    Then something happens that is strange, although it had been building for some time and I had done well to supress it. For one reason or another, I began to weep. I think of my niece and I think of the world and I think of perfection and love, of softness and innocence, I think of the way she is and the way that others are, and I begin to weep among a crowd of people in the middle of a party. I do not sob, no, I do not lose my breath, but my jaw hurts and my eyes weep tiny tears down my cheeks that I brush away with the back of a hand that was not used to mop a mouth. Goodness knows I try not to cry, and it hurts so, but I refuse it, like a yawn withheld, cheeks twitching and teeth clenched. I sit for a moment longer to catch my breath. How silly to weep at a party! But she is in the background now, playing with her sister and second-cousins, her arm in a cast, slung and speckled by discolights.
    After eating, after a few pints, I am a little more relaxed, yet still not ready to speak to others. My cousin approaches, his arms crossed, holding a beer—‘What do you think of the DJ?’
    I leap upon the chance to tease, for teasing is always unbearable when the teaser appears sincerely miserable—‘He’s decent. Similar to you, y’know? your sort of style and ability.’
    ‘Fuck off.’
    ‘Don’t be like that. I think he’s pretty good. Does the same sort of thing you do with the mixing and scratching and that.’
    ‘Fuck off.’
    ‘Sour grapes! I always say—“Why mix one song into another when you can just play an explosion sample?” That’s what I say. I’ve always said it.’
    ‘You’re winding me up.’
    ‘Would I ever do that?’
    He walks away.
    My mother sidles up to my shoulder—‘We’re gonna leave soon.’
    ‘Let me finish this beer. I’ll come with you.’ It felt like some kind of evening, something wasted, somewhere I felt alone until there was my niece. Reanimated, I spoke of her on the car journey home, only five minutes. The roads were quiet and my father drove parallel to the beach, where the moon hid, where the gulls slept. ‘We had a good chat while I was eating—’
    ‘Yeah, I saw you two talking.’
    ‘She’s so—’ I stammered for emphasis. ‘She’s so perfect. She was lovely as we were talking. It breaks my heart.’
    ‘She’s so wonderful, isn’t she?
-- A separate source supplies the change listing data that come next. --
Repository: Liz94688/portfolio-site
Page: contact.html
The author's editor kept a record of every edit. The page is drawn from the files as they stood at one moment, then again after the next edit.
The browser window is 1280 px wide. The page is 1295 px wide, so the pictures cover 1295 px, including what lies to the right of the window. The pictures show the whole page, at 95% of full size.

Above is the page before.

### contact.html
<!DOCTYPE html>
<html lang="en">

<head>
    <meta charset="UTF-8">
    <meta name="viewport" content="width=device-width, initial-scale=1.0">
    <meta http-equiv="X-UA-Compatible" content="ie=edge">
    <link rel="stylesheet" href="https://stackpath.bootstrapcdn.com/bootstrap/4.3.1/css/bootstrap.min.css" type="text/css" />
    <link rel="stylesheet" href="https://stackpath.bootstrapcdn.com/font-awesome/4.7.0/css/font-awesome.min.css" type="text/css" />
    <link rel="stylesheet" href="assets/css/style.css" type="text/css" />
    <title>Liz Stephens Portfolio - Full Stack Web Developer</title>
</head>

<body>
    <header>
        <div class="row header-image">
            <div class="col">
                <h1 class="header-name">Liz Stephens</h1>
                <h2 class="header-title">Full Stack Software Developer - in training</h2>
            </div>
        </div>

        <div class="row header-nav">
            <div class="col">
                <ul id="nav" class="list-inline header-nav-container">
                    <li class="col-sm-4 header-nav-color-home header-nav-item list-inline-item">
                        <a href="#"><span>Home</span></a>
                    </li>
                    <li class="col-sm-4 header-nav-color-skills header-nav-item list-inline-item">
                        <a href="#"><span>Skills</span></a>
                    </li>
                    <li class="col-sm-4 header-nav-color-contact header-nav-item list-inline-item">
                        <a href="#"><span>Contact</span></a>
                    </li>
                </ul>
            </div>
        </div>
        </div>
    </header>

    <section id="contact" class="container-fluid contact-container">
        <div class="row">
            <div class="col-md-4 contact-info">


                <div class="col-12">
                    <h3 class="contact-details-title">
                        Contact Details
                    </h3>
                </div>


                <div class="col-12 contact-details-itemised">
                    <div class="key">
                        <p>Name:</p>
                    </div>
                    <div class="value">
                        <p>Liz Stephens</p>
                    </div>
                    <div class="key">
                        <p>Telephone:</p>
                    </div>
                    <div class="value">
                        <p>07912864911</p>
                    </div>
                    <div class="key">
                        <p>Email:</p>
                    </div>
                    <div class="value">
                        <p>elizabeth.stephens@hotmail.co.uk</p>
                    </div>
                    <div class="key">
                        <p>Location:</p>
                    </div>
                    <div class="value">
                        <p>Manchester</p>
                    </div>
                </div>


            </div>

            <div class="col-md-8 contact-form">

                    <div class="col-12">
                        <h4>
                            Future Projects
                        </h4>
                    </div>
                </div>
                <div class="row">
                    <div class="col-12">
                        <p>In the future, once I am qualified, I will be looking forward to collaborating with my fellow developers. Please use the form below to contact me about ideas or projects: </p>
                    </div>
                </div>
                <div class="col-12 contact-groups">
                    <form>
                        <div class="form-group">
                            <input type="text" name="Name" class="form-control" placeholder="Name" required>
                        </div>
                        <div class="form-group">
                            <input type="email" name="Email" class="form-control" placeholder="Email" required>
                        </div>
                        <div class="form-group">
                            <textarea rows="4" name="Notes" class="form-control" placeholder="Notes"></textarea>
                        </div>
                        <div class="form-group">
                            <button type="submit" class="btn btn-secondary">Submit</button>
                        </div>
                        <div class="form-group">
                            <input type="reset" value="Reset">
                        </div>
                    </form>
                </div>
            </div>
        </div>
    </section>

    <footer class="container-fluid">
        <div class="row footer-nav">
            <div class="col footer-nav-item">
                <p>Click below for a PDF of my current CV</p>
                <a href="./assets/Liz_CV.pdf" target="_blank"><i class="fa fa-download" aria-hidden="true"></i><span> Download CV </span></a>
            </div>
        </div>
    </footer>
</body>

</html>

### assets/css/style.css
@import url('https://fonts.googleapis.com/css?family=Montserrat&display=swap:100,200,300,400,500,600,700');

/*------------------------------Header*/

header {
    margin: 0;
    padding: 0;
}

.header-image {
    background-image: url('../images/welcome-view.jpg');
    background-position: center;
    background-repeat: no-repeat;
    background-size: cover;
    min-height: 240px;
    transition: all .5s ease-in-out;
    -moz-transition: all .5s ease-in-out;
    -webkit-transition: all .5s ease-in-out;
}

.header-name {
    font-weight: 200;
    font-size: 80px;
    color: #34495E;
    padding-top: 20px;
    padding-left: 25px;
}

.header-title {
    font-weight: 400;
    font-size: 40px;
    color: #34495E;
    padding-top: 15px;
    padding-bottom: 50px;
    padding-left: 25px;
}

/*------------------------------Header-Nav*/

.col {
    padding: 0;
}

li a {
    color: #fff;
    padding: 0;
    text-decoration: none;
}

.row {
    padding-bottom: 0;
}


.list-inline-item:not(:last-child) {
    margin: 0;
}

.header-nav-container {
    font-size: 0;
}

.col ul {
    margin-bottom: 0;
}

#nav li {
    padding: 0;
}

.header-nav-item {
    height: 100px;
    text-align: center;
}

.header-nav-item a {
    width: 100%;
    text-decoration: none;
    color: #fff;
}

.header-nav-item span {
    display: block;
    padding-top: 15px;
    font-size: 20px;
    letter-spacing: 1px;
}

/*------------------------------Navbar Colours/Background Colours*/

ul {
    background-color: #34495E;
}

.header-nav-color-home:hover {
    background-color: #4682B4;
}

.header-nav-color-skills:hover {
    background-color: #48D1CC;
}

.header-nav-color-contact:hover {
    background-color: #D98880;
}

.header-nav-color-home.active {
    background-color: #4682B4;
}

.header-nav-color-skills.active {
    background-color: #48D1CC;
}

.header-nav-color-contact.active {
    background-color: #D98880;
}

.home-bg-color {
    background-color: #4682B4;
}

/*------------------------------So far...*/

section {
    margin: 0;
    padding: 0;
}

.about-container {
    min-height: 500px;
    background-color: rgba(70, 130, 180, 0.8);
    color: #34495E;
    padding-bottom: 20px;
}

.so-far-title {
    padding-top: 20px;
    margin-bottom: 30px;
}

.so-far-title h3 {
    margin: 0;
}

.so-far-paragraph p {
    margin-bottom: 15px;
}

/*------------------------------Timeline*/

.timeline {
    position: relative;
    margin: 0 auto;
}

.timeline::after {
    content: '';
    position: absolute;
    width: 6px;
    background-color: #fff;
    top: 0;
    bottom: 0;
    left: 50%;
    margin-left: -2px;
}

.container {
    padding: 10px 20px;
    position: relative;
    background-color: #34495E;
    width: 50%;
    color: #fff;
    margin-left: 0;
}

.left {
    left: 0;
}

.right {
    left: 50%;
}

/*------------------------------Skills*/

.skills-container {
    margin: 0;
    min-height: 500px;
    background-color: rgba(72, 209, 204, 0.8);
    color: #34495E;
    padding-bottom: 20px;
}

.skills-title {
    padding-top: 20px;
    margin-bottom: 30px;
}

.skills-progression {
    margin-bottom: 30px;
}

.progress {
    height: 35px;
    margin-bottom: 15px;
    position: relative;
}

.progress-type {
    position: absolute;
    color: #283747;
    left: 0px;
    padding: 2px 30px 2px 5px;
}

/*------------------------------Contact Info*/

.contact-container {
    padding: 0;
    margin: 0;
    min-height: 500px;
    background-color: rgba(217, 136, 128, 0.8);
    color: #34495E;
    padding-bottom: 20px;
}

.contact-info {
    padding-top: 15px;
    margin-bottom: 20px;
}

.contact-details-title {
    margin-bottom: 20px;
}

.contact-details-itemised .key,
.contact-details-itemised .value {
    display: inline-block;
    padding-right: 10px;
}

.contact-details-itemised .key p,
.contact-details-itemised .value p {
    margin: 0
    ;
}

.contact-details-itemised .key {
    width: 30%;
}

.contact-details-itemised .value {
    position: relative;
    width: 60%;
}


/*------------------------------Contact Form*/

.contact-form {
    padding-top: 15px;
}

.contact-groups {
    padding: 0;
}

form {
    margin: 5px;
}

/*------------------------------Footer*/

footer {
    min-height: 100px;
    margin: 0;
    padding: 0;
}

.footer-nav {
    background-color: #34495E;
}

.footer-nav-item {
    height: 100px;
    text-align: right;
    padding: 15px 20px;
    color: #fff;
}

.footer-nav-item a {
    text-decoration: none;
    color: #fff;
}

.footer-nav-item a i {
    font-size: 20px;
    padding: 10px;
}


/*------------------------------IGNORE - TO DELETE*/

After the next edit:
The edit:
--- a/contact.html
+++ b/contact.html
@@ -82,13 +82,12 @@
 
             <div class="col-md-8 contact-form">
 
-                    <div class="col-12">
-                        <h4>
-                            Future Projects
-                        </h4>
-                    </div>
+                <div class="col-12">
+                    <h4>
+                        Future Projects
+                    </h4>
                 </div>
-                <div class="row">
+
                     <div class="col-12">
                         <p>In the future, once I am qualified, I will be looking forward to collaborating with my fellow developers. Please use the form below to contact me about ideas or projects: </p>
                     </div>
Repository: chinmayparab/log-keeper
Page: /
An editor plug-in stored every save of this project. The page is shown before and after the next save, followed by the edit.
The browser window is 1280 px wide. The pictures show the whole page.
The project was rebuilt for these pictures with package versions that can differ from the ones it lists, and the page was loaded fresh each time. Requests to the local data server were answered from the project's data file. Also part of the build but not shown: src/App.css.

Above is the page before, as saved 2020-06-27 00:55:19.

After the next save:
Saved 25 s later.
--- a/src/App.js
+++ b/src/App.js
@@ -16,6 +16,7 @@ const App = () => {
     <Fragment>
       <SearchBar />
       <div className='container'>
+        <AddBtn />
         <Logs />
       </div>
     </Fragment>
Bless her.’
    ‘She told me what she wants for her birthday but I got no idea what it is.’
    ‘She’s lovely. She really is. A perfect child.’
    My father drove homeward, not saying anything. The heating was on, but it only slowly warmed up.